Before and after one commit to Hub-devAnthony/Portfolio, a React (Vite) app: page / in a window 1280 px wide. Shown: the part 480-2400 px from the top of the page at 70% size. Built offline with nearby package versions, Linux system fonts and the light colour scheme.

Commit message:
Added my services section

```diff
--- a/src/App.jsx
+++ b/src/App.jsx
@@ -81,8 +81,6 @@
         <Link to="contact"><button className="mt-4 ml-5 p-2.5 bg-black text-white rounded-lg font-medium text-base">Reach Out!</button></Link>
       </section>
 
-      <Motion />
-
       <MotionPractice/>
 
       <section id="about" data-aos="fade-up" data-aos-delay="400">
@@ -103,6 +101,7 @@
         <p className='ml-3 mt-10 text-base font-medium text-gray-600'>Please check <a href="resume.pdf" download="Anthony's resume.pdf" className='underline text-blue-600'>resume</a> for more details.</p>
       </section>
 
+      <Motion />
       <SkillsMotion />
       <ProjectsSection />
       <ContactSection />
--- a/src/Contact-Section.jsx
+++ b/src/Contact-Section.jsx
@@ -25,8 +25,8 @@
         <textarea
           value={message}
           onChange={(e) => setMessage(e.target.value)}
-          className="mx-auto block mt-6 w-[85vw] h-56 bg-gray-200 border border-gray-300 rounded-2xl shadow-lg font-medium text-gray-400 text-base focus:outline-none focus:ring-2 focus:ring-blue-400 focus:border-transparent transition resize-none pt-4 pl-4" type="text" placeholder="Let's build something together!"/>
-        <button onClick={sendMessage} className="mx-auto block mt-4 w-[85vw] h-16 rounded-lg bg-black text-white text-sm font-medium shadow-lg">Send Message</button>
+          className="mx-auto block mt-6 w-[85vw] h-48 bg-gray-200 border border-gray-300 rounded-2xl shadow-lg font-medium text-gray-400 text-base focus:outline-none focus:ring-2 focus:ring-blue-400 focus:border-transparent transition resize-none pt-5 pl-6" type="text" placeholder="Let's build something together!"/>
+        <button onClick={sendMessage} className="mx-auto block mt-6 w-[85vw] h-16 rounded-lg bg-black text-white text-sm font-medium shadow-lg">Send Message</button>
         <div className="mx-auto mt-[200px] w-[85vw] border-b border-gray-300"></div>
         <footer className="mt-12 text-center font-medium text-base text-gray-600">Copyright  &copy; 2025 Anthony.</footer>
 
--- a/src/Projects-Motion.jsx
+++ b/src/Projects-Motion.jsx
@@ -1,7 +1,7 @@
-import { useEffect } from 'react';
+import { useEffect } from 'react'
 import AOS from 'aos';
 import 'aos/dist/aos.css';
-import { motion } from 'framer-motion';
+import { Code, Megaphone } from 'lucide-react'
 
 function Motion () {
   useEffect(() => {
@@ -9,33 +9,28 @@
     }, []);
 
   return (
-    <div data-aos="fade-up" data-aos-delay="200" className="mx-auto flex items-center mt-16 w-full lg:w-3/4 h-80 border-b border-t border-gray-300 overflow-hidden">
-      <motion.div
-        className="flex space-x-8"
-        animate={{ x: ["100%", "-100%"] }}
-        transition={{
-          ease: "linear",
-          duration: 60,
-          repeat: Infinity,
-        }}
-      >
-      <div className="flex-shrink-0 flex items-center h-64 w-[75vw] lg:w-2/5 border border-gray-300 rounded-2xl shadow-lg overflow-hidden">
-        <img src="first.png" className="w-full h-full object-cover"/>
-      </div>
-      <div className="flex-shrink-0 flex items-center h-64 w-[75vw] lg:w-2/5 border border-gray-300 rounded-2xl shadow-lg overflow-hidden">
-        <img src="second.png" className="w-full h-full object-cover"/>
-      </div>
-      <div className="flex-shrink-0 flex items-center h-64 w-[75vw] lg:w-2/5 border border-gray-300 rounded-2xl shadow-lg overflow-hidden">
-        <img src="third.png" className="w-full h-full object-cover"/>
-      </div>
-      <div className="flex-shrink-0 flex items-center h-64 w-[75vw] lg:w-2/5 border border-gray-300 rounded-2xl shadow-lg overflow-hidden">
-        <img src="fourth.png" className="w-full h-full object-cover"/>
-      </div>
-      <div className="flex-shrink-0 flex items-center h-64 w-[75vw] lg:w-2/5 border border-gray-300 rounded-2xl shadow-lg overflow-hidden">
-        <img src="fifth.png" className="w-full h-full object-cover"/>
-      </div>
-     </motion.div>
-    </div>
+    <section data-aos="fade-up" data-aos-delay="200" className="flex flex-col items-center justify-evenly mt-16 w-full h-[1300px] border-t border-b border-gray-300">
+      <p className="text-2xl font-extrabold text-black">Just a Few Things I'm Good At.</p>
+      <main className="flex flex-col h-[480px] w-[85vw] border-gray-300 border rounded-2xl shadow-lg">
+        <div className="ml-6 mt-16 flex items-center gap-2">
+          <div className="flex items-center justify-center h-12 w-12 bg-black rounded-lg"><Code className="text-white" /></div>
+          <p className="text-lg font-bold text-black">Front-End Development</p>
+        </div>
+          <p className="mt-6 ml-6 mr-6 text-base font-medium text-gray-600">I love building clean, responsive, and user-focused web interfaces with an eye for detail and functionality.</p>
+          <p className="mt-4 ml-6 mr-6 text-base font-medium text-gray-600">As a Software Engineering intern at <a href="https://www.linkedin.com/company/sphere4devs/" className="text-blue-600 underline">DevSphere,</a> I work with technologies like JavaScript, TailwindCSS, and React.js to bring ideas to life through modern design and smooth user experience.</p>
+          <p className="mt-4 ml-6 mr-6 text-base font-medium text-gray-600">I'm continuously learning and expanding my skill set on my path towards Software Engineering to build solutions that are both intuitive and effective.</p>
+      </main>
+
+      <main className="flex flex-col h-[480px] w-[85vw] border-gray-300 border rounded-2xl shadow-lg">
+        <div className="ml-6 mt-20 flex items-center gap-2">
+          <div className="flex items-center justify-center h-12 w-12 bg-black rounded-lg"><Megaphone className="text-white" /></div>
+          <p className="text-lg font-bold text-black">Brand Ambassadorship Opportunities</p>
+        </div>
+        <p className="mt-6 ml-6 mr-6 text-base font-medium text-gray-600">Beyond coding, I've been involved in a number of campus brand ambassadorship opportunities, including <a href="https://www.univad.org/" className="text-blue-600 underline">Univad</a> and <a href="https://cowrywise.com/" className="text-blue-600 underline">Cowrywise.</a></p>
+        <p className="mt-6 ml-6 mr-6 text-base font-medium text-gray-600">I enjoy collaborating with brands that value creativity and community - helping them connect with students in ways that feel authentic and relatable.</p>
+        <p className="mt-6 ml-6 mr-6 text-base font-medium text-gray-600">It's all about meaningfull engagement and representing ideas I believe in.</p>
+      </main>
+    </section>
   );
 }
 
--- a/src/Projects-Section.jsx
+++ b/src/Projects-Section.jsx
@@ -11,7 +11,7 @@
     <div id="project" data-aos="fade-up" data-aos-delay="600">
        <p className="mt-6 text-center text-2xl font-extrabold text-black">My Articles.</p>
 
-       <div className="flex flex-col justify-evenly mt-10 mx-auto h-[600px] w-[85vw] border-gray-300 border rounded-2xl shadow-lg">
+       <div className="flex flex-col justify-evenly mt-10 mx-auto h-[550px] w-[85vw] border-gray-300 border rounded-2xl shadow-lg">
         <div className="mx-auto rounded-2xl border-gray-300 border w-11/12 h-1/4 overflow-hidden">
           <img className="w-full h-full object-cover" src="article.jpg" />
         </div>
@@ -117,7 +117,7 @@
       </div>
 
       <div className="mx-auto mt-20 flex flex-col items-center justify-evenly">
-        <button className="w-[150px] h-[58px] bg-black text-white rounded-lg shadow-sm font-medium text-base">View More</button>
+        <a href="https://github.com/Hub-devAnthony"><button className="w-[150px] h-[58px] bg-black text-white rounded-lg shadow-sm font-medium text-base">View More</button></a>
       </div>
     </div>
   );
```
_ _ _ _
◆ **WORK ORDER**
Across the data, find each line that has "cover" in it and copy that line.

◆ **ANSWER TO THIS EXERCISE**
-        <img src="first.png" className="w-full h-full object-cover"/>
-        <img src="second.png" className="w-full h-full object-cover"/>
-        <img src="third.png" className="w-full h-full object-cover"/>
-        <img src="fourth.png" className="w-full h-full object-cover"/>
-        <img src="fifth.png" className="w-full h-full object-cover"/>
           <img className="w-full h-full object-cover" src="article.jpg" />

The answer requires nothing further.